Brock Pierce, a onetime child actor whose independent bid for president is somewhere between quixotic and quizzical, made a visit to Northern New Mexico on Tuesday, preaching the need to “upgrade the operating system of the United States of America” with a universal basic income and reform a criminal justice system that does not help people suffering from mental illness and drug addictions. The nation, he said, cries out for a technologist-in-chief who actually understands the innovations of the tech industry.
“Right now, artificial intelligence is coming online, automation, robotics — I mean, we have a lot of unemployment now,” Pierce said, pausing to cough. “Wait until you see what continues to happen as a result of technology. And I think that we need a government that has their finger on the pulse. I mean, when our tech giants, tech leaders, go testify before our government, the questions that are asked are embarrassing. It’s clear our government doesn’t have a handle on what’s actually happening, and the speed at which technology is changing the world is accelerating.”

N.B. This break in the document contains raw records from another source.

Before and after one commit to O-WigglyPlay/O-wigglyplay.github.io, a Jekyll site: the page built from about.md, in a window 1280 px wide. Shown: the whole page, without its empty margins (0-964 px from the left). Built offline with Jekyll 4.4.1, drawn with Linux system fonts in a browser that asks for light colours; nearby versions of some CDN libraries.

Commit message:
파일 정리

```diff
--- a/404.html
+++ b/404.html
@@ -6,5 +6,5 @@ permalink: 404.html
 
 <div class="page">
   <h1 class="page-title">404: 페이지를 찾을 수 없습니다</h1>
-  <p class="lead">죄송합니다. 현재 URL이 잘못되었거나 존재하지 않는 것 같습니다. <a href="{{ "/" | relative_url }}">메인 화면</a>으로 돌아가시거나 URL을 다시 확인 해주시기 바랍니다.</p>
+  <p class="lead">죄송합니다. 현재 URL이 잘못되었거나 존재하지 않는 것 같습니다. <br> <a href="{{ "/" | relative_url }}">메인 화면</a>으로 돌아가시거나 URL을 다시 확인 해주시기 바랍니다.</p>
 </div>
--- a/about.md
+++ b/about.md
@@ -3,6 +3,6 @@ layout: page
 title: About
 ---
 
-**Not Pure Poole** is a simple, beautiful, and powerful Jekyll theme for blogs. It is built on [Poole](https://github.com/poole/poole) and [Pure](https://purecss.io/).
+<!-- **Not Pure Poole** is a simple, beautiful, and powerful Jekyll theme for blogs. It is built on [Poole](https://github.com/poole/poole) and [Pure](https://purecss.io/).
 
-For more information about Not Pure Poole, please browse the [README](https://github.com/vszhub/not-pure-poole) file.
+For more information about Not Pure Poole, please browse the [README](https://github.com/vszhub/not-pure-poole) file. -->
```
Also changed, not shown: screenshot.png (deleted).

Pierce, who starred in Disney’s The Mighty Ducks movies of the 1990s and played the son of a president in First Kid, built up massive wealth in cryptocurrency and spent years in Puerto Rico with Silicon Valley expats working toward a Caribbean “crypto utopia.”
In 2018, Forbes estimated his net worth in cryptocurrency to be somewhere between $700 million and $1 billion after becoming board chairman of the Bitcoin Foundation in 2015. In September, Pierce was served court documents during a campaign rally, alleging he engaged in securities fraud.
Undaunted, Pierce campaigns on, making quick visits to Santa Fe and Taos en route to Denver. Though not a presence on New Mexico’s ballot, he’s on the ballot in 16 states. He said he is largely focused on winning independent voters in Colorado, Utah, Idaho and Wyoming.
Wednesday morning at a downtown cafe, Pierce met with Chris Luchini, chairman of the New Mexico Libertarian Party. He also said he met with a few lawyers and other “political party people” whose names Pierce declined to disclose.
Is the state’s Libertarian Party backing Pierce’s quest?
“No. No way. However, I talk to anyone not wearing a Klan robe,” Luchini said.
The lack of major support does not seem to deter Pierce, who says the major motivating force behind his campaign is “love” and laying the groundwork for his next four years in politics.
Pierce said he had a “surprise” 17-minute conversation and photo shoot with Ned Scott, co-founder of social media and blockchain company Steemit Inc. and a New York City-area resident. Scott said he happened to be strolling through downtown Santa Fe when he noticed Pierce’s campaign SUV.
“Interesting. One of the top entrepreneurs in crypto randomly happens to be in town,” Pierce said, chuckling as Scott continued strolling toward the Cathedral Basilica of St. Francis of Assisi.
But the chance encounter allowed Pierce the opportunity to describe in detail his major talking points: unity during a time of intense partisan polarization; compromise; the failure of the two-party system; radically reforming the criminal justice system.
“We’re on the polarization path,” Pierce said. “That likely ends one day in civil war, unless something new emerges that can unify this nation again.”
During his encounter with Scott, Pierce said his campaign is really a “dry run that will make sure I’m fully prepared for 2024.” He added his candidacy this year will help lay the political groundwork for fielding 100 third-party candidates up and down the ballot in 2022.
Pierce, who said it’s time to reopen the nation’s economy, didn’t seem much bothered by the prospect of COVID-19. Hardly anyone on his team, including the candidate himself, wore face masks despite the candidate’s intermittent dry cough. He’s looking forward to a convention of independent voters scheduled to take place in Cheyenne, Wyo., in late October. Pierce said he expects 1,000 people to gather.
“I think it’s time that we start to reopen our businesses. We’re destroying the American dream right now, we’re destroying the American economy right now and it’s not March or April,” he said. “I understand the government taking an emergency sort of response to make sure things don’t get extraordinarily bad for everyone. It’s now October. We can’t continue to kill the American dream, which is what’s happening.”